Palms trees have adapted to their hot climate conditions in remarkable ways. They are drought-tolerant and can withstand exposure to salt air and soil. They thrive in sandy soils and often withstand hurricane winds. They are not immune to damage, however, and a number of environmental and disease conditions can cause palm trees to fall, creating risks to people and property.
Though palm trees grow in hurricane zones, they are usually able to withstand the 75 to 150 mile per hour winds that are generated during these storms. Sometimes, however, because of weak root structure or other problems, palm trees can topple over and fall to the ground. Fallen palm trees often litter the streets and property after the direct hit of hurricane force winds. Communities may attempt to right the trees and re-position them into the ground, bracing the trees until the root system re-establishes. Often, the trees cannot be saved, and new trees are planted in their place.
Palm trees can withstand temporary flooding, but extended periods of having their roots in water weaken their root system and cause the tree to decline and eventually die, according to University of Florida horticulturists Timothy K. Borschat and Jonathan H. Crane. Roots can become so waterlogged that they can collapse at the root line. Providing drainage for the tree by creating a run-off trench can help to prevent the root rot that can lead to the tree's decline.
Occasionally, during violent storms, lightning strikes the palm tree, causing the canopy to collapse and also causing splitting and bleeding of the trunk portion of the tree. Treatment by an experienced arborist can often save the tree, but sometimes, the damage is too great and the tree must be removed to prevent its collapse.
A fungus disease called Thielaviopsis trunk rot can affect palm trees, causing destruction of the wood of the trunk. It is caused by infection of a wound on the tree by the fungus, Thielaviopsis paradoxa. Infection can occur high in the tree, toppling the upper crown, or lower on the trunk, causing the entire tree to collapse. Treat the disease with an appropriate fungicide recommended by your local agricultural extension service.

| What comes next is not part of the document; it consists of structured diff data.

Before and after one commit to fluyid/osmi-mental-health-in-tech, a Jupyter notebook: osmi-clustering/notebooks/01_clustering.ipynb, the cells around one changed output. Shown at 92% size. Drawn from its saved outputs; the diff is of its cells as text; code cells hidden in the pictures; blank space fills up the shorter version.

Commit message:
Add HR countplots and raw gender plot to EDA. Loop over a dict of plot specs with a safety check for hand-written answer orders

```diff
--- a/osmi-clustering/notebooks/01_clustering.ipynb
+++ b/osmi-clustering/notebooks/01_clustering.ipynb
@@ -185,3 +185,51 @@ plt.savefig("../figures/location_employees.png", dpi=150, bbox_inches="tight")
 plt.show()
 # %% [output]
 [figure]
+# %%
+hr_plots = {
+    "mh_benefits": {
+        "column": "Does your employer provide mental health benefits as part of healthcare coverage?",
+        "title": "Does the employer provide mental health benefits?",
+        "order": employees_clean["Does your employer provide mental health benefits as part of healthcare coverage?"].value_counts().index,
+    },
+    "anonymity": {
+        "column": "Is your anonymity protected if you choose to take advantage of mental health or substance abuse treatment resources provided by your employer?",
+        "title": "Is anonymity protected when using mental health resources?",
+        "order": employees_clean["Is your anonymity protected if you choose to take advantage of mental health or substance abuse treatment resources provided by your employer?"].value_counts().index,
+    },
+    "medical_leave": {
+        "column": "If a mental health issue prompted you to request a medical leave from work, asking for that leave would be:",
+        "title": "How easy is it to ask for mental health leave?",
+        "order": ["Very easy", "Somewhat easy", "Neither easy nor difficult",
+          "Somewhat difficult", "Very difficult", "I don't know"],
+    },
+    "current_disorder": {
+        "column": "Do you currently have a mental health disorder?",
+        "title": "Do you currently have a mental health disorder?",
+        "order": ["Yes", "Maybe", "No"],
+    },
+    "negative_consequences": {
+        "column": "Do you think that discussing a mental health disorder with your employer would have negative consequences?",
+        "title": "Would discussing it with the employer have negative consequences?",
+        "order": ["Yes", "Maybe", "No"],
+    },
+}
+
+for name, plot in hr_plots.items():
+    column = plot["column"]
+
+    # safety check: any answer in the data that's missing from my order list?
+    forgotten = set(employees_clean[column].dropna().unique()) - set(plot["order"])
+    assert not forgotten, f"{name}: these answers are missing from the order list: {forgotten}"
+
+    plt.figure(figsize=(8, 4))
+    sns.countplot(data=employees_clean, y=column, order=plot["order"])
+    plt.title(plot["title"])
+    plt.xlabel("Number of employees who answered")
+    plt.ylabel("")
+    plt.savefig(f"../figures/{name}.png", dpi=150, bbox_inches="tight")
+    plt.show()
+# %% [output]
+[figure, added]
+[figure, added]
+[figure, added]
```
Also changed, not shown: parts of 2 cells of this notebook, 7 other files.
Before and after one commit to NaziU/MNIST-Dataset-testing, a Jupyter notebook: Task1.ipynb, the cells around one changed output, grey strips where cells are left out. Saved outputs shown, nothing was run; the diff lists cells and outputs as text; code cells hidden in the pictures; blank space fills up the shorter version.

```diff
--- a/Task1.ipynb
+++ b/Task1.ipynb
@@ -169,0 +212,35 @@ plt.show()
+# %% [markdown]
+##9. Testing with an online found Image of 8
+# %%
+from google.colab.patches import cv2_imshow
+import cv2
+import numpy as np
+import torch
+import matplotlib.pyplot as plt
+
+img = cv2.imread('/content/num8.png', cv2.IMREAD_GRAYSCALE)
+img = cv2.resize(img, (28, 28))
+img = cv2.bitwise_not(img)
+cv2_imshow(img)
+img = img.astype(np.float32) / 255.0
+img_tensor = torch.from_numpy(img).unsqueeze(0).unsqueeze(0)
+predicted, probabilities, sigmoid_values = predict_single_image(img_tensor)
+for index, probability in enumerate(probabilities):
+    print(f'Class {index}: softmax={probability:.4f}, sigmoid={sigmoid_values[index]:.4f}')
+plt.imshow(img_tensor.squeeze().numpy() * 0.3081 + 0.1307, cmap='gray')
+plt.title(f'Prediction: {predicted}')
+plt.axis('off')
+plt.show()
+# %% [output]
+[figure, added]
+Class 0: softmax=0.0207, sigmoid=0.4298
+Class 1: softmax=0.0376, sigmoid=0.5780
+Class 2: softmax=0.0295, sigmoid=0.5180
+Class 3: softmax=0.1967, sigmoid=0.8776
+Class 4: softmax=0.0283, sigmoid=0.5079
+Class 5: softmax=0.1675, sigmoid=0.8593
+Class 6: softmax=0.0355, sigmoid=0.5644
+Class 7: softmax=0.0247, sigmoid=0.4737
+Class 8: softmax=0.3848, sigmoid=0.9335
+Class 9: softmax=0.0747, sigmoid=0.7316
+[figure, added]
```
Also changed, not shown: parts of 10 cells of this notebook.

Prevent the spread of the fungus by sterilizing pruning equipment with a 25-percent chlorine bleach solution.
Palm trees can also fall after extensive damage from wood boring insects like termites. The insects can so undermine the tree's supporting structures that the wood collapses onto itself and the tree collapses. Careful monitoring of the tree and applying pesticide sprays when indicated help to prevent this problem.